What you will do: If a line of the records contains the word "review", list it.

Web interface edit records:

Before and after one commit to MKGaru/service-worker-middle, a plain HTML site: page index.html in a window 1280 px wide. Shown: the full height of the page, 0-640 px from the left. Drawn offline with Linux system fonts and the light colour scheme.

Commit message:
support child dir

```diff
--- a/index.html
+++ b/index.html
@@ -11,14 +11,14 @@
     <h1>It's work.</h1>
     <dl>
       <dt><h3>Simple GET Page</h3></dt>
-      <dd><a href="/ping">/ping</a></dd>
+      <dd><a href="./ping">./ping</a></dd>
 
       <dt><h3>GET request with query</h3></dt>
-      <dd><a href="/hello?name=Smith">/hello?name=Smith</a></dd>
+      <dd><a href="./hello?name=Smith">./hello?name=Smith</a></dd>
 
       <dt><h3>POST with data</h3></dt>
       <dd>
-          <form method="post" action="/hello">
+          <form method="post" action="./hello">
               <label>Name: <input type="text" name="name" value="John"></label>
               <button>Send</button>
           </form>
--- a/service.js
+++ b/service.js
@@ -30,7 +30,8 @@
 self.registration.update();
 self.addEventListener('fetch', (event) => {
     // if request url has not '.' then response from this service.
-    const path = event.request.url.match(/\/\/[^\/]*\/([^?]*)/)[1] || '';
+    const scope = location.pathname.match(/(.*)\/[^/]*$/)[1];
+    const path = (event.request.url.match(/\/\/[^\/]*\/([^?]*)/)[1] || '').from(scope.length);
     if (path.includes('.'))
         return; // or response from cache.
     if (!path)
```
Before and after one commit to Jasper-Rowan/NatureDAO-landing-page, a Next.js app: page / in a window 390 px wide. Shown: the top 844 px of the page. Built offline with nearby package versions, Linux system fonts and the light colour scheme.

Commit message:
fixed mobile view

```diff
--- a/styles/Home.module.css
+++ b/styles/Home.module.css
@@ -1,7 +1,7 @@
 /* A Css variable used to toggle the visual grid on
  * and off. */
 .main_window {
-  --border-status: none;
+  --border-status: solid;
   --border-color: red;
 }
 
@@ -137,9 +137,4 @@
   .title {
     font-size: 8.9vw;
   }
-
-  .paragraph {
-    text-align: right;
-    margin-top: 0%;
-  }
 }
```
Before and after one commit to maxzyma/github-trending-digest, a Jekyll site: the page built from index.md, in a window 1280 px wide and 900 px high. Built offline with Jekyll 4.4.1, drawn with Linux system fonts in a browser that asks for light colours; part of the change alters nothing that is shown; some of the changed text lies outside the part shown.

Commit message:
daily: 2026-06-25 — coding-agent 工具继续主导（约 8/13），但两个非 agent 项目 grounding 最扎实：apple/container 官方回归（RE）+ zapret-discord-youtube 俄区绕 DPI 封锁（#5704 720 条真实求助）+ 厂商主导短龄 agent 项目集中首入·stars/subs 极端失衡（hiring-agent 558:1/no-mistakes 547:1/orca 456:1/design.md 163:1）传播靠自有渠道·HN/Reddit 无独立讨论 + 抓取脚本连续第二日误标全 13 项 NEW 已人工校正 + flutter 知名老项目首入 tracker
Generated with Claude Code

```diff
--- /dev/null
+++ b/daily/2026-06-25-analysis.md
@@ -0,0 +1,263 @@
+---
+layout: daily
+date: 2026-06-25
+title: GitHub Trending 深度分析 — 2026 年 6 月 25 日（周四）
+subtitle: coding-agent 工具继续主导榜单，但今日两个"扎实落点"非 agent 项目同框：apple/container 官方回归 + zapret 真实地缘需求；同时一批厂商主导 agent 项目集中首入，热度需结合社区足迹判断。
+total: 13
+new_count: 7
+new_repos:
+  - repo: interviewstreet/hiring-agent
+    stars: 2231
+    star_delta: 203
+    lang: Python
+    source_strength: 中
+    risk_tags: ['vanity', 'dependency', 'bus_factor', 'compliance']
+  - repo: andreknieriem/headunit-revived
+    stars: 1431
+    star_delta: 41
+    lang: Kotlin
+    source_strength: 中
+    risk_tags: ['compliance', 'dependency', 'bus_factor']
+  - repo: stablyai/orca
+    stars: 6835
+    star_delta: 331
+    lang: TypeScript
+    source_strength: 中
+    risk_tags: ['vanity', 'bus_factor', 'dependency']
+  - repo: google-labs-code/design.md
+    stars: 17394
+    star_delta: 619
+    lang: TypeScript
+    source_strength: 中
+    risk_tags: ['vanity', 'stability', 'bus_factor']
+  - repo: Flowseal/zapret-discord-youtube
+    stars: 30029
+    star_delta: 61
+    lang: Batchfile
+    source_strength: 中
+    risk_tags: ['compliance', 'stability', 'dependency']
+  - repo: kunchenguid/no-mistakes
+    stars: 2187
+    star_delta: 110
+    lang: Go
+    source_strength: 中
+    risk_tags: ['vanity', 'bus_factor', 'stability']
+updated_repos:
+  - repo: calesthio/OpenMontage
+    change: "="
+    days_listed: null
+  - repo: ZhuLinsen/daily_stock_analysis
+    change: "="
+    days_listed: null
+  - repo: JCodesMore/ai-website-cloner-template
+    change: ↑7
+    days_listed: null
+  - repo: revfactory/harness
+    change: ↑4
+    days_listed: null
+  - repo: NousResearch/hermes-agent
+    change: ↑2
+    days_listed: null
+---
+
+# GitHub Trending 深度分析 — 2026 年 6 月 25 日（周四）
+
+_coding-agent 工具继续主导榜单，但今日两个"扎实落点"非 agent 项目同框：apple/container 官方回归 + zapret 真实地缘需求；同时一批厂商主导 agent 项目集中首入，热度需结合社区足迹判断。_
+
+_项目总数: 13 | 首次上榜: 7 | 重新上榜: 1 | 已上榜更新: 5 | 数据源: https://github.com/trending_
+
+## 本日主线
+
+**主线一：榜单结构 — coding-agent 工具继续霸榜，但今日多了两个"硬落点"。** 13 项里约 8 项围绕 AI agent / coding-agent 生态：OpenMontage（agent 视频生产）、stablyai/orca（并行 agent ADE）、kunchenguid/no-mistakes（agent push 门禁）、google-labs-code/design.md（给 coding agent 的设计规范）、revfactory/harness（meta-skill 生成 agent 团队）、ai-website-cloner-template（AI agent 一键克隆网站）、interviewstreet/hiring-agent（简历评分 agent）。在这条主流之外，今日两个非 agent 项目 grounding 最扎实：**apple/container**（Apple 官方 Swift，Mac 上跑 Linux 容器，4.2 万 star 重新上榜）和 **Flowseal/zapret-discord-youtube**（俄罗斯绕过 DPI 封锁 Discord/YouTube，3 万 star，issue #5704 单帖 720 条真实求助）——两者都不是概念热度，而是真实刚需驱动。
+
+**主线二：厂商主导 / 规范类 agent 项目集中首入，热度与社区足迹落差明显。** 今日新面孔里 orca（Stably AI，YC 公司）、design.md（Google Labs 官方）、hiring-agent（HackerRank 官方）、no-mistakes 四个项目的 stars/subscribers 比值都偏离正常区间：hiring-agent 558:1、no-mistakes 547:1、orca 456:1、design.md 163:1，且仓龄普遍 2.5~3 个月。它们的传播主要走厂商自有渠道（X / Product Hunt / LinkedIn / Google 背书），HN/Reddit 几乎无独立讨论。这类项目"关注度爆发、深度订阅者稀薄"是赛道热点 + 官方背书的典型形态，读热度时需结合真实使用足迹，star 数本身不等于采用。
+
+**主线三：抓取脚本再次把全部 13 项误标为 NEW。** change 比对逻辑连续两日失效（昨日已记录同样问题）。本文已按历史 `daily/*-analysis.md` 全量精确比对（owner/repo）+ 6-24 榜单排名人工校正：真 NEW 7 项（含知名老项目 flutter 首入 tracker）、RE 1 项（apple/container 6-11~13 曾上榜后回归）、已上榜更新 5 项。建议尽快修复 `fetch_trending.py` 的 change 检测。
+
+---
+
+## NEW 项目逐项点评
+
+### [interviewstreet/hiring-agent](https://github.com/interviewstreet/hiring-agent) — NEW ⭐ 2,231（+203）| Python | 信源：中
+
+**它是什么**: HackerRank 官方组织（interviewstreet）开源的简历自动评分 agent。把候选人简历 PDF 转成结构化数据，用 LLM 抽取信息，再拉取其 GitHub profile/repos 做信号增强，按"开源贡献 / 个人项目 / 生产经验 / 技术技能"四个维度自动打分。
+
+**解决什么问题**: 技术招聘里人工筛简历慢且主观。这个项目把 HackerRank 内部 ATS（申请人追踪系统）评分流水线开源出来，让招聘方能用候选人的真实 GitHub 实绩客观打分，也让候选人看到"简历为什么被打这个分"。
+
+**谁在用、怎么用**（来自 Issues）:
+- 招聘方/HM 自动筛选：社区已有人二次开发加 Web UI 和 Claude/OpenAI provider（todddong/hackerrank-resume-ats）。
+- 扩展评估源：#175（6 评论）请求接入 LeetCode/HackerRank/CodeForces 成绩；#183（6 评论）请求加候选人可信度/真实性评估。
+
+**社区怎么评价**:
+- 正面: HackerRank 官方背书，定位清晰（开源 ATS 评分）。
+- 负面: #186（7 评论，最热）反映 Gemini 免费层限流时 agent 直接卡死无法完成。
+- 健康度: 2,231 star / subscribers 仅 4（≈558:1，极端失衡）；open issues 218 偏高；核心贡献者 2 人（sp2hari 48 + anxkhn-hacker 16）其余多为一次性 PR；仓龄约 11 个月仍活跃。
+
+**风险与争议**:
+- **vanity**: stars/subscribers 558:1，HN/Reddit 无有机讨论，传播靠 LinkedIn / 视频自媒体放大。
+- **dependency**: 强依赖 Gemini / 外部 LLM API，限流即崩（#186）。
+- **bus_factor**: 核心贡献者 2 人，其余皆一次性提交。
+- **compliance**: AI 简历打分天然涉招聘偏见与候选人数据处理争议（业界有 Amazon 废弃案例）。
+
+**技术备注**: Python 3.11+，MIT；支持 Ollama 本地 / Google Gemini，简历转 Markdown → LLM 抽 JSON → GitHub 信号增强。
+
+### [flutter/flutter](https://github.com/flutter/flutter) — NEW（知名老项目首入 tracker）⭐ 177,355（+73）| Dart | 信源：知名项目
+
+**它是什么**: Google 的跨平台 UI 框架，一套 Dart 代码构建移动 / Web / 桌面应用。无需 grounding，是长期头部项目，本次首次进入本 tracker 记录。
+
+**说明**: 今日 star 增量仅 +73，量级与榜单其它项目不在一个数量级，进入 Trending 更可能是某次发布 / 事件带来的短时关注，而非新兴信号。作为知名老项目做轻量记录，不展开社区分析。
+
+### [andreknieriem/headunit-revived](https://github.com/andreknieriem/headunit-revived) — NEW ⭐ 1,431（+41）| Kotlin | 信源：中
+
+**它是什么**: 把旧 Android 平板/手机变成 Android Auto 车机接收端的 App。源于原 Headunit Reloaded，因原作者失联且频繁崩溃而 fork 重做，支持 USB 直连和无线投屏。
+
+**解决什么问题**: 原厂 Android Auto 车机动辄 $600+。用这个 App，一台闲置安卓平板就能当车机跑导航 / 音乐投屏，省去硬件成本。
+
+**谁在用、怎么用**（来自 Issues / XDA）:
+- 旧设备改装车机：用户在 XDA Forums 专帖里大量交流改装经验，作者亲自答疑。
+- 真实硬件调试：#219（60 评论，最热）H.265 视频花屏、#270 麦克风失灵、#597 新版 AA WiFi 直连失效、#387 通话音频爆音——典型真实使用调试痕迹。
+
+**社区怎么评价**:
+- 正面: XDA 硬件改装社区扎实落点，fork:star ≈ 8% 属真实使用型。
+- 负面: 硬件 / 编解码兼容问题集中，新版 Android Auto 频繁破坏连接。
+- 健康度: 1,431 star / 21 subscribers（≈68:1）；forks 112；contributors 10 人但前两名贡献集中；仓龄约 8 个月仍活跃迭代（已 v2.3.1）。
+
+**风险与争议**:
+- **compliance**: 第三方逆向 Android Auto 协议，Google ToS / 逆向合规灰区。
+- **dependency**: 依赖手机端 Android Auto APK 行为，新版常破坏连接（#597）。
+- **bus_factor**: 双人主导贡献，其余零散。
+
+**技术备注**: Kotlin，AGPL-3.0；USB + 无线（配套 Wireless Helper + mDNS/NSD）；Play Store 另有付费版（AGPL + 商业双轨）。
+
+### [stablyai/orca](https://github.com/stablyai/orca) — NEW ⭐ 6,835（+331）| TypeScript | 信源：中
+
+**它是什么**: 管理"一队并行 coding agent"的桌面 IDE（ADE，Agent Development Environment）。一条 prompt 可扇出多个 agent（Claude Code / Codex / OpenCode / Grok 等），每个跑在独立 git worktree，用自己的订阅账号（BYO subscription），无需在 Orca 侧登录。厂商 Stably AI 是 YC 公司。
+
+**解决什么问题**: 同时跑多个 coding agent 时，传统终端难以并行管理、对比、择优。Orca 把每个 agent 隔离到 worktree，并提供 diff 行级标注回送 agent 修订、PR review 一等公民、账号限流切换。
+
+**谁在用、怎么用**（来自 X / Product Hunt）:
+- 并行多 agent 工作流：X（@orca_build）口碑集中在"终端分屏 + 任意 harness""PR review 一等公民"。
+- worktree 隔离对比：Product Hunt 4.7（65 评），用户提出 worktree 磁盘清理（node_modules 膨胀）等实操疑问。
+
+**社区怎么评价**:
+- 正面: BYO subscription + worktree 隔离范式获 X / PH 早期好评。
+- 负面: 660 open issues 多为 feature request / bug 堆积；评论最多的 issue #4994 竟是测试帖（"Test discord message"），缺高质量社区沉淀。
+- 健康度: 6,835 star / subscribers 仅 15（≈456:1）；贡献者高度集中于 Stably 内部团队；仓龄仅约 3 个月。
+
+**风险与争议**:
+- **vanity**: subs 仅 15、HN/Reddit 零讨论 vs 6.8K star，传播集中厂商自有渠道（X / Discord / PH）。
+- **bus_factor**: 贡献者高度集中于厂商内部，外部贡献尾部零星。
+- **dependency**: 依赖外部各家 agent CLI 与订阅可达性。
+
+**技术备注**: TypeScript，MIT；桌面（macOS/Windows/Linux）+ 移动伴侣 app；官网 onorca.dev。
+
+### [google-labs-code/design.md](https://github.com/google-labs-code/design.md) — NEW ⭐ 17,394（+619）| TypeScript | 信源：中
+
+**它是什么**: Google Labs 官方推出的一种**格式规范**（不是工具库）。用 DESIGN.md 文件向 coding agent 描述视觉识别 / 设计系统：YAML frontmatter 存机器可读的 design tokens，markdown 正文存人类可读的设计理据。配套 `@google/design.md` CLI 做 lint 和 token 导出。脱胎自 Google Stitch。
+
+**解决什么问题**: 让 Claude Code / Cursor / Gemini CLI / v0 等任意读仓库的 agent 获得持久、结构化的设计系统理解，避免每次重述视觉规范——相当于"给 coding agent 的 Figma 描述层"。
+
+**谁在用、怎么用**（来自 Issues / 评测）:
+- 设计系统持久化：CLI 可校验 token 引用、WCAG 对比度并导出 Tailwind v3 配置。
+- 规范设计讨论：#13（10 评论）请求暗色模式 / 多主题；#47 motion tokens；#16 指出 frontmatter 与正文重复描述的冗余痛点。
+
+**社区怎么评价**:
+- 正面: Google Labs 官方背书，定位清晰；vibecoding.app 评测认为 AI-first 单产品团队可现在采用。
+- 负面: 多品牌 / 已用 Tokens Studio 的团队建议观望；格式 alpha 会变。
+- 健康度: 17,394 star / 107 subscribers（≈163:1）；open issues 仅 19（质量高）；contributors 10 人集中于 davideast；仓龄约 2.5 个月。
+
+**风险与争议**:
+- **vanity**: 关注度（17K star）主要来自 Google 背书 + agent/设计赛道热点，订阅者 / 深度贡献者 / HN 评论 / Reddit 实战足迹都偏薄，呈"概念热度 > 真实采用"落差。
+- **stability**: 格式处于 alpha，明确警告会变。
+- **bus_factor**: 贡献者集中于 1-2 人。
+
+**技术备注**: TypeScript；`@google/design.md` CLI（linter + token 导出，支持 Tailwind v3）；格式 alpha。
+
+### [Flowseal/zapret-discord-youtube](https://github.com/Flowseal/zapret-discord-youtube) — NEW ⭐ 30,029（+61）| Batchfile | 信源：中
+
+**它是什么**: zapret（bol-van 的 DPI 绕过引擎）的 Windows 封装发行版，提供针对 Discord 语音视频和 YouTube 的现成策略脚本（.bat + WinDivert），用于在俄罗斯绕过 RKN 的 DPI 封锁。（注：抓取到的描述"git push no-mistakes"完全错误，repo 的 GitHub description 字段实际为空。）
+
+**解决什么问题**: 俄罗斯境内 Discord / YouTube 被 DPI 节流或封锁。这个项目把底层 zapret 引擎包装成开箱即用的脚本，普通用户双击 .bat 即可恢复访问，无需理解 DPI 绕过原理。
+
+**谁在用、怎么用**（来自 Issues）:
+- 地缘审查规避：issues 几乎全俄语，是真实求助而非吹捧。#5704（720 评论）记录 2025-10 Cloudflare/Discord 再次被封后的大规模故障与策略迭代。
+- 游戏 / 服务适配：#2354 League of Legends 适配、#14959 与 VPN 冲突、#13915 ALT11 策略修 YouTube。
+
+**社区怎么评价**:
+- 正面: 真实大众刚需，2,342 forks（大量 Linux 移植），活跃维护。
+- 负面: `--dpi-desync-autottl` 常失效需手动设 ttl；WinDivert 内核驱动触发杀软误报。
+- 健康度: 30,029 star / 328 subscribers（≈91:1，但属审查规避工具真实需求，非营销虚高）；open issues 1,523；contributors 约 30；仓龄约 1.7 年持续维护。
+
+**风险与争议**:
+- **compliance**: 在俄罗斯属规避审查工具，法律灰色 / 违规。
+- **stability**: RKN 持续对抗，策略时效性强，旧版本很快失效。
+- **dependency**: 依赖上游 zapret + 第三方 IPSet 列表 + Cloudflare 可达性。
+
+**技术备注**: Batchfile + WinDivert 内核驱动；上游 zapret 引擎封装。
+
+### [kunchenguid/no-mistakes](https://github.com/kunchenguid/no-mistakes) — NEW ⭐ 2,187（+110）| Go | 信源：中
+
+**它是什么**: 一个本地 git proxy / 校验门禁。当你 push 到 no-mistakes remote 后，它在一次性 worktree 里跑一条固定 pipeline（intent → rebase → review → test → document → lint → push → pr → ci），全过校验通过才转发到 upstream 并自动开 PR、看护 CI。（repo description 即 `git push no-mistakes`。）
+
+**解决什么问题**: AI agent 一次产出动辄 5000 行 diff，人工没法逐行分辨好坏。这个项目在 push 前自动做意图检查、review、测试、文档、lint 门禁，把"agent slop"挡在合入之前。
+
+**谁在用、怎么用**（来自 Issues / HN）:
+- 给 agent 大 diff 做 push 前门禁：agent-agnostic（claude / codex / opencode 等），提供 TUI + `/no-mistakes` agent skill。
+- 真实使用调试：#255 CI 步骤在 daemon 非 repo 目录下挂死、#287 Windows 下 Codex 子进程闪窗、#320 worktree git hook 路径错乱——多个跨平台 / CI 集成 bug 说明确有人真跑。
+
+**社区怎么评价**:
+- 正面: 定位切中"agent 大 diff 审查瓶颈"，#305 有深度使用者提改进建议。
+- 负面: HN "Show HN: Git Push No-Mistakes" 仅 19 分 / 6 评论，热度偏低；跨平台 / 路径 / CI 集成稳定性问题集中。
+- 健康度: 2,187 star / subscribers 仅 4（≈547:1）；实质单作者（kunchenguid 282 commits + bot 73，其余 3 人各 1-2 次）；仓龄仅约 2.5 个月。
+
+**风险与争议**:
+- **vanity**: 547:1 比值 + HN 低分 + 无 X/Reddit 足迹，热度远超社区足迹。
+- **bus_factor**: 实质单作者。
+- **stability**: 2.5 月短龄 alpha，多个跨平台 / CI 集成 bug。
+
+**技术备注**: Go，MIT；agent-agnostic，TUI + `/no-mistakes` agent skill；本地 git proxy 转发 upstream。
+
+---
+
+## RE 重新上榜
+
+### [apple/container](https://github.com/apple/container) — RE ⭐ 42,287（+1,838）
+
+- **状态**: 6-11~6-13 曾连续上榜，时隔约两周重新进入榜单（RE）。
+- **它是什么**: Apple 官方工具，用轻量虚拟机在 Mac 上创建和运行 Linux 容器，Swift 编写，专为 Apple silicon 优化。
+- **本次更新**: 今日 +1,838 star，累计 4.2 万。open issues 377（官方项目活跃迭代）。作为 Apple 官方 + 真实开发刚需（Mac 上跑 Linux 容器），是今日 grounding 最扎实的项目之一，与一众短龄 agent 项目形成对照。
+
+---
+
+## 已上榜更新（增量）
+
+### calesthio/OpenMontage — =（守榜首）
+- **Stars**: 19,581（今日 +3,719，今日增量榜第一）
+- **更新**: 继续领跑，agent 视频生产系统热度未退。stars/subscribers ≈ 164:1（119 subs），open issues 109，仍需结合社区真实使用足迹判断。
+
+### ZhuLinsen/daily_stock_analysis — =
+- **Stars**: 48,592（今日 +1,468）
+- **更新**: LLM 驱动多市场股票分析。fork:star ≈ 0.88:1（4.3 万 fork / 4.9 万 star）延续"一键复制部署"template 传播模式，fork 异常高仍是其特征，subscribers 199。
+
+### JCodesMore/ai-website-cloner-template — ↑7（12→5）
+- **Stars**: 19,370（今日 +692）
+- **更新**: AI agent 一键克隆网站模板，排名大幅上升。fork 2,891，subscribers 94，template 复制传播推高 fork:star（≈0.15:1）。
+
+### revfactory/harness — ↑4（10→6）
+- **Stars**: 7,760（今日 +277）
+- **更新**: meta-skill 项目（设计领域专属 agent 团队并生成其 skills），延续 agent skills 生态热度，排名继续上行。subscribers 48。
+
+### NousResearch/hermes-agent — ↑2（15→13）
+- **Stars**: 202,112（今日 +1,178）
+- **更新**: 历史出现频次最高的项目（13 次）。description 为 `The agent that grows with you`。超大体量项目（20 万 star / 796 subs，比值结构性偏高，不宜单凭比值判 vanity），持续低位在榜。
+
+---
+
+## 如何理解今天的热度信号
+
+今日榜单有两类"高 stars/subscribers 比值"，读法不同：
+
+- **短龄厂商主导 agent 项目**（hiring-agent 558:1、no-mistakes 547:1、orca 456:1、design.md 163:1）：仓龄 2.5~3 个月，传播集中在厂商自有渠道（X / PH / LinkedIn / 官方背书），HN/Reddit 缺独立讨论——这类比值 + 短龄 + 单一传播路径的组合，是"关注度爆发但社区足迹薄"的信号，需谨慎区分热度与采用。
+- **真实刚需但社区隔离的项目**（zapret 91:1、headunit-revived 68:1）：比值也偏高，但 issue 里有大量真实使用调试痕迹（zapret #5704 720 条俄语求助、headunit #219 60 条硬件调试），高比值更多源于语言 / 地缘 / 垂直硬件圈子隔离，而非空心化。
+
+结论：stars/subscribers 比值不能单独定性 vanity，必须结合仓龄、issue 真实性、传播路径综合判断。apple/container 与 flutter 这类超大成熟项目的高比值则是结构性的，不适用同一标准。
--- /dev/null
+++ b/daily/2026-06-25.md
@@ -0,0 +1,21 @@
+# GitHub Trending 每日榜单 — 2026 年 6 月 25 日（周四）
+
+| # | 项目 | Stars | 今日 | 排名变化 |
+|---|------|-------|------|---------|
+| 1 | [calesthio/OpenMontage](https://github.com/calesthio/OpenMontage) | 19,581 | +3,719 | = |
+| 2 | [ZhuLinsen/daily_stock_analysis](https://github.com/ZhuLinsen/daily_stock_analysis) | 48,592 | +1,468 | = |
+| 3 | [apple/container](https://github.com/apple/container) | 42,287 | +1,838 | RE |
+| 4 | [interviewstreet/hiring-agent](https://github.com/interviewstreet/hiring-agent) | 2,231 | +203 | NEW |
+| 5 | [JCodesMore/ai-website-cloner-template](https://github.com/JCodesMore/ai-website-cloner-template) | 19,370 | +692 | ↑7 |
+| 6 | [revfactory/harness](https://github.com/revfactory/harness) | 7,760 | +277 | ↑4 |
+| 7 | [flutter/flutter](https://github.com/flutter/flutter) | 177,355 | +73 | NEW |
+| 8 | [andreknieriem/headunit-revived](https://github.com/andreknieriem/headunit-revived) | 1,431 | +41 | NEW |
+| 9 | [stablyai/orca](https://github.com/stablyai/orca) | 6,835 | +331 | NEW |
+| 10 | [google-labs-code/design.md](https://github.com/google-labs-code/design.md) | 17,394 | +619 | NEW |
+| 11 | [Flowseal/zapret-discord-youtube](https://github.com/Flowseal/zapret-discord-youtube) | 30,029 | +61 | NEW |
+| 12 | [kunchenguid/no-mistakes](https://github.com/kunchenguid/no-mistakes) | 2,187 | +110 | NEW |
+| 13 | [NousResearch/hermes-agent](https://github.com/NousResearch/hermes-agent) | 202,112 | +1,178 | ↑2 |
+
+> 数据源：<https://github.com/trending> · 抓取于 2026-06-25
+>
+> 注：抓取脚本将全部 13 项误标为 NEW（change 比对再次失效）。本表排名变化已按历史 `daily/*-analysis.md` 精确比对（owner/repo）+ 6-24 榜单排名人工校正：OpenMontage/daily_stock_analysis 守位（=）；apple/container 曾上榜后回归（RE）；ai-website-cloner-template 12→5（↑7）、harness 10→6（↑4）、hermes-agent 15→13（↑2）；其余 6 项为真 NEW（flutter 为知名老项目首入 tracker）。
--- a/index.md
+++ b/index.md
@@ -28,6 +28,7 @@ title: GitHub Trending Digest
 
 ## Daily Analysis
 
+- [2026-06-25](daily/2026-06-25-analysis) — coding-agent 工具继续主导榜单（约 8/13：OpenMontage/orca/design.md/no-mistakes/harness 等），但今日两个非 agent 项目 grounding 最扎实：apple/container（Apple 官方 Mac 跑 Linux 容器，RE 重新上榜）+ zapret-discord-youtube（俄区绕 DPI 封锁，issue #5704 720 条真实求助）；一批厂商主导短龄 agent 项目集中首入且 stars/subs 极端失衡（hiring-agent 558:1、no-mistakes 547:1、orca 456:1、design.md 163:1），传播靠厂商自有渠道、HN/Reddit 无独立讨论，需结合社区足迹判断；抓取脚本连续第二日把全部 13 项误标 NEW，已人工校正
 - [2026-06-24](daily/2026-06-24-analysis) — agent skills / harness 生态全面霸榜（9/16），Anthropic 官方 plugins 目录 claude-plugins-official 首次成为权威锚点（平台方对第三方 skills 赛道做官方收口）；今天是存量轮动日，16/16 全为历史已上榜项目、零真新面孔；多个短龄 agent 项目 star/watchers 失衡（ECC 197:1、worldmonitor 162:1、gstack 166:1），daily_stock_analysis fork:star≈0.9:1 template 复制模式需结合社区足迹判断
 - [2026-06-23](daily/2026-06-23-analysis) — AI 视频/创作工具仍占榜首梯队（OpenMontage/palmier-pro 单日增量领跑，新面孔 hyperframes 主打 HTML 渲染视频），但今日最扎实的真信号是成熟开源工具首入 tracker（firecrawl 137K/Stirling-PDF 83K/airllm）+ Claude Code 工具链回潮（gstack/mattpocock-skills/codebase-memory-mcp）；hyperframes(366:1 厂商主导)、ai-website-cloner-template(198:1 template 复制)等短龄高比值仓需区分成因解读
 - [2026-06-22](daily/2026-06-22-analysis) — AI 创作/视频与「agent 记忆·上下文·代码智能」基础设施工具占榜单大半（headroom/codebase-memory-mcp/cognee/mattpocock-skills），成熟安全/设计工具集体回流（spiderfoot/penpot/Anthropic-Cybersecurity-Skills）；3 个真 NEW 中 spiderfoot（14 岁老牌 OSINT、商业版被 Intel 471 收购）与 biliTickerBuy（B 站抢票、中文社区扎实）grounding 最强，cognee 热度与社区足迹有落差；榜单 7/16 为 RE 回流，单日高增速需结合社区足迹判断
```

Solved exercise:
+**解决什么问题**: 同时跑多个 coding agent 时，传统终端难以并行管理、对比、择优。Orca 把每个 agent 隔离到 worktree，并提供 diff 行级标注回送 agent 修订、PR review 一等公民、账号限流切换。
+- 并行多 agent 工作流：X（@orca_build）口碑集中在"终端分屏 + 任意 harness""PR review 一等公民"。
+**它是什么**: 一个本地 git proxy / 校验门禁。当你 push 到 no-mistakes remote 后，它在一次性 worktree 里跑一条固定 pipeline（intent → rebase → review → test → document → lint → push → pr → ci），全过校验通过才转发到 upstream 并自动开 PR、看护 CI。（repo description 即 `git push no-mistakes`。）
+**解决什么问题**: AI agent 一次产出动辄 5000 行 diff，人工没法逐行分辨好坏。这个项目在 push 前自动做意图检查、review、测试、文档、lint 门禁，把"agent slop"挡在合入之前。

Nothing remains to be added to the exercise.